Medwed: That's exactly right, and it relates to the expectation of privacy. When you're out in a public protest, in a large gathering, you don't necessarily have a reasonable expectation of privacy. But if you're in a more private setting, even if you're outside in public and you're walking down the street with a friend, maybe you do have a reasonable expectation of privacy. And if a reporter were trailing you with a hot mic, then perhaps that reporter should seek consent as, of course, we would do.

Howard: Well it turned out that Project Veritas — it's come out just in the past 24, 48 hours — that apparently they were crashing parties, going away parties in a public venue, in a bar or restaurant near the Washington Post, and recording. The reporters there for the going away party were unaware of that. Now that would not be allowed in Massachusetts, is that correct?

Medwed: That's right. That would be a non-consensual interception of oral communications, and that's, to some extent, what this law is designed to protect against — that type of surreptitious eavesdropping.

Howard: Why do you think Project Veritas is targeting the Suffolk DA's office here in Massachusetts?

Medwed: You know, that's a great question. It's prospective. Project Veritas indicated in its complaint that it intends to quote unquote investigate activities in the Boston area. So in this lawsuit, it’s seeking what's called declaratory and injunctive relief: it wants the federal court to declare this law unconstitutional and to enjoin or stop the enforcement of this law in Suffolk County. So it's not that anything has happened yet in Boston, it's just that Project Veritas wants to do its work in Boston and it's worried about its potential exposure.

Howard: A lot of states do allow those sorts of recordings, and they're legal in other states. Is it possible that Project Veritas may have a case?

Medwed: It is possible, but quite unlikely because there is a division across the country.

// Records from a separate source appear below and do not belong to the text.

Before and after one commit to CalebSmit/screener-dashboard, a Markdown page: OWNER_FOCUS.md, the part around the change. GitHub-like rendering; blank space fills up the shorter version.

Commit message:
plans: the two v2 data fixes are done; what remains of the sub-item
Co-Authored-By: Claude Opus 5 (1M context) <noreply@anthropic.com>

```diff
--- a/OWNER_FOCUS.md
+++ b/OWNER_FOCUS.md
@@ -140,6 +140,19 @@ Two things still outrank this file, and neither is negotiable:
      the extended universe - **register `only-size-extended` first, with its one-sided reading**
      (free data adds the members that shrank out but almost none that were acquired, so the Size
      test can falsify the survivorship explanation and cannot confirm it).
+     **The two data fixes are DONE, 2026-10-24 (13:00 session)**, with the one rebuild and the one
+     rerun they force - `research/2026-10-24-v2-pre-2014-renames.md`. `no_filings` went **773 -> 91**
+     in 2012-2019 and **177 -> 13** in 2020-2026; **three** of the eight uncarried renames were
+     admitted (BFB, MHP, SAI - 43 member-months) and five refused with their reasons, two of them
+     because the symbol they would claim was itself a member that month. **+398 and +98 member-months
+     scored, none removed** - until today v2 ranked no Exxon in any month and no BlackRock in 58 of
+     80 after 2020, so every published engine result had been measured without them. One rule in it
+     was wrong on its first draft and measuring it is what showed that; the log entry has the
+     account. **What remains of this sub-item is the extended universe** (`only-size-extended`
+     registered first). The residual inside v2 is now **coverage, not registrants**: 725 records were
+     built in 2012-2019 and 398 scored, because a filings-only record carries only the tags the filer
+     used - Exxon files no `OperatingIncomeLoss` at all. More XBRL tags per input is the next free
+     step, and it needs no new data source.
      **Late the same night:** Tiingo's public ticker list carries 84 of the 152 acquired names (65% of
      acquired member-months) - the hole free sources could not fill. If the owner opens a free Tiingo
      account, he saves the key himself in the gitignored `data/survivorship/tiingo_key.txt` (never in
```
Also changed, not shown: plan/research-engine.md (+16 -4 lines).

Some states are what's called one-party states — you don't have to have consent, just the person making the recording has to know about it. Other states, like Massachusetts, are two-party states, where both the recorder and the recordee have to be aware of it. So I think it's a question of state priorities, a question of state policy, and I very much doubt that the courts will reject this law.

Howard: OK, thanks so much for joining us, Daniel.

Medwed: Always a pleasure, Barbara.

Howard: That's Northeastern University law professor and WGBH News legal analyst Daniel Medwed.